What you should do: Find the lines below holding the word "EdicionDiaActivty" and copy each of them.
===== Stored data
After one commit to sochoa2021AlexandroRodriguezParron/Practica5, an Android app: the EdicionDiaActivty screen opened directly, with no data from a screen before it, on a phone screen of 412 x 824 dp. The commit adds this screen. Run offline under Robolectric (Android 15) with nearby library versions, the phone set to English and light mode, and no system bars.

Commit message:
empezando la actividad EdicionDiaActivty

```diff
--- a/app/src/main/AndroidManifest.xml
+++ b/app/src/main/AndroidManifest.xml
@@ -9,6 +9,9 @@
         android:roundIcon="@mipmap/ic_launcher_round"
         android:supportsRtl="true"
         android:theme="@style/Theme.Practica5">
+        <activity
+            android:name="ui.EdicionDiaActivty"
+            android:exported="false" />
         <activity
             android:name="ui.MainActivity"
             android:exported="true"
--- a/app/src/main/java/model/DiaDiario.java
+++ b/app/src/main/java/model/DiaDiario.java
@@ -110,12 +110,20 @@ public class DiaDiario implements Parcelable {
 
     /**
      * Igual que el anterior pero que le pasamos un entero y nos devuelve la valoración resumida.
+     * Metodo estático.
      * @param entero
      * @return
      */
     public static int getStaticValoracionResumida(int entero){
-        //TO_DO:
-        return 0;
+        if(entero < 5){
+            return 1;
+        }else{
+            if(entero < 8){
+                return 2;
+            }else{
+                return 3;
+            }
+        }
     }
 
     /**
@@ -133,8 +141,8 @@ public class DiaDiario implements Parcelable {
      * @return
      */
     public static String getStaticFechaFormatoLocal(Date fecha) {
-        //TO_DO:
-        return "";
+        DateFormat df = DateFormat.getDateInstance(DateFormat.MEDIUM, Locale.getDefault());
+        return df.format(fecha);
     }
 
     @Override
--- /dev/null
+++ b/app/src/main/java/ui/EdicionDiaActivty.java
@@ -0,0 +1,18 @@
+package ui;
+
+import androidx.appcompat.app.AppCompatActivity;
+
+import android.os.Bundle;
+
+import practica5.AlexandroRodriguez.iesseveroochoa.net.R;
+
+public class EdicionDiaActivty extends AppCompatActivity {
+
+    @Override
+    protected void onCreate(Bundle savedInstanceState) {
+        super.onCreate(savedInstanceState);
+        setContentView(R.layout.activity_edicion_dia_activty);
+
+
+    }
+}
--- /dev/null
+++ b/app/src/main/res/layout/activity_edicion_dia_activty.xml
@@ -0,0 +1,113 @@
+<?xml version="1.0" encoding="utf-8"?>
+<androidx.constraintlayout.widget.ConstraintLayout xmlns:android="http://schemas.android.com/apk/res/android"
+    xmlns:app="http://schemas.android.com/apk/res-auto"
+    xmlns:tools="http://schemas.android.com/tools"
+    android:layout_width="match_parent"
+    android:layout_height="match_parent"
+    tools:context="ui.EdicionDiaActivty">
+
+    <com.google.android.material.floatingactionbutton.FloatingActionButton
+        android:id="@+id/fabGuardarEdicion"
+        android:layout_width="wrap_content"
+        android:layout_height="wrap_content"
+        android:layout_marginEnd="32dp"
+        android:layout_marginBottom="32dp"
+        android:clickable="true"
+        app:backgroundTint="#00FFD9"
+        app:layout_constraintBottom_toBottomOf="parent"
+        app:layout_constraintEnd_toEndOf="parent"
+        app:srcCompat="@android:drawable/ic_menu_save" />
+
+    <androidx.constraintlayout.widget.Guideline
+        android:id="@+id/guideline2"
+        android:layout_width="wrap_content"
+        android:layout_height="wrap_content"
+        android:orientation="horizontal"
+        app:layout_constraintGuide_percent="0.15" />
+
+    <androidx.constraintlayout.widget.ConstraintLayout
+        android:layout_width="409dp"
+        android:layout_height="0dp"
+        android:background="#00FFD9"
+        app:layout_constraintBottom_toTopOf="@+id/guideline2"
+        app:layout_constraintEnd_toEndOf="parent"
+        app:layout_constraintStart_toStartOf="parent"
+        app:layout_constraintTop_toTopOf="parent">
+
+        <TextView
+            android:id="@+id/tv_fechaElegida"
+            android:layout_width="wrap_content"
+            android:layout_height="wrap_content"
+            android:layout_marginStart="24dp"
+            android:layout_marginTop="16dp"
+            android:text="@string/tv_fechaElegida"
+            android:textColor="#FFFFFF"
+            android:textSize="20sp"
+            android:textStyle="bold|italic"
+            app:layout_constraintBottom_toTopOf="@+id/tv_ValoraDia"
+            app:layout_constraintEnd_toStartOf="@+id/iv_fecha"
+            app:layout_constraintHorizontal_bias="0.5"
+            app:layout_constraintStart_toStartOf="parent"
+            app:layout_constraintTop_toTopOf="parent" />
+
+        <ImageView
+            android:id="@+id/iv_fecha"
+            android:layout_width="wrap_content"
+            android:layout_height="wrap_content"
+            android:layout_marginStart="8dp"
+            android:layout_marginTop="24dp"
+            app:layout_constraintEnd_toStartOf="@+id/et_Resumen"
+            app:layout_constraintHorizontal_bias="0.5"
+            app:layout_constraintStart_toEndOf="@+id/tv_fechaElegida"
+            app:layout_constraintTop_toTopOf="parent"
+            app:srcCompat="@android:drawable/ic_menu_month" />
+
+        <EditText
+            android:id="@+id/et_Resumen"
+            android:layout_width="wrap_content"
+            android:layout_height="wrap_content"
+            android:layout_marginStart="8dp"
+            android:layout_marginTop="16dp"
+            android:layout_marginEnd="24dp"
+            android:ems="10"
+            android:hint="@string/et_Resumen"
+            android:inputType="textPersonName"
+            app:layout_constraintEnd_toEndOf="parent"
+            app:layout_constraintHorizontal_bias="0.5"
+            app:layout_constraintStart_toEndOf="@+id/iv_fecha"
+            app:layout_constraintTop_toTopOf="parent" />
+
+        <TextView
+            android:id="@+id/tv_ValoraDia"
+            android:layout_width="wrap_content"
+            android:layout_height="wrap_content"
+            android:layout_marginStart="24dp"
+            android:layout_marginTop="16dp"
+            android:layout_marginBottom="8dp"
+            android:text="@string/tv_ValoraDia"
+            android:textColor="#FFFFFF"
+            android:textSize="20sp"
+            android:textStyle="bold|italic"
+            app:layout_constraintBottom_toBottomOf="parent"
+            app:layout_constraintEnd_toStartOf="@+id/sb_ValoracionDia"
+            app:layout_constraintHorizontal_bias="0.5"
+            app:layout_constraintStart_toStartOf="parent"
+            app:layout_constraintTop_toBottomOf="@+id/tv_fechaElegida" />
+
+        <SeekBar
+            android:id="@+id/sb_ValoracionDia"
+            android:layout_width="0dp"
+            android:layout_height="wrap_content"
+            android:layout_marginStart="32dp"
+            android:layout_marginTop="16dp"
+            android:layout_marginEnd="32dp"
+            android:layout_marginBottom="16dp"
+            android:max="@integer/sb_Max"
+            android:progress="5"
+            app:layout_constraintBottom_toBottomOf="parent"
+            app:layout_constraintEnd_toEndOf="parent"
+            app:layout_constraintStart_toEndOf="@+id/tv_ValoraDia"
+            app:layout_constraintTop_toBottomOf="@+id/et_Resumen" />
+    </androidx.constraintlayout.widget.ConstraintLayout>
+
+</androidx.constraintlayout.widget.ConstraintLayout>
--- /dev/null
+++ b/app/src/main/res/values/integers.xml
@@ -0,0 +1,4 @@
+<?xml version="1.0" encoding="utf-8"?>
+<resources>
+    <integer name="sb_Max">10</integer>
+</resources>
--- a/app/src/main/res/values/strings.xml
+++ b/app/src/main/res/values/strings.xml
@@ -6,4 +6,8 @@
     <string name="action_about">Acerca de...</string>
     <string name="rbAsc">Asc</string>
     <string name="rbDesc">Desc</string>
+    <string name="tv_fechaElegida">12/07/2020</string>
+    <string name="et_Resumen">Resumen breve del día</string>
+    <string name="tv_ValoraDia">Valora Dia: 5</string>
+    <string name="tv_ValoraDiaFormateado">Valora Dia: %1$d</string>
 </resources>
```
==========
Result below:
After one commit to sochoa2021AlexandroRodriguezParron/Practica5, an Android app: the EdicionDiaActivty screen opened directly, with no data from a screen before it, on a phone screen of 412 x 824 dp. The commit adds this screen. Run offline under Robolectric (Android 15) with nearby library versions, the phone set to English and light mode, and no system bars.
empezando la actividad EdicionDiaActivty
+            android:name="ui.EdicionDiaActivty"
+++ b/app/src/main/java/ui/EdicionDiaActivty.java
+public class EdicionDiaActivty extends AppCompatActivity {
+    tools:context="ui.EdicionDiaActivty">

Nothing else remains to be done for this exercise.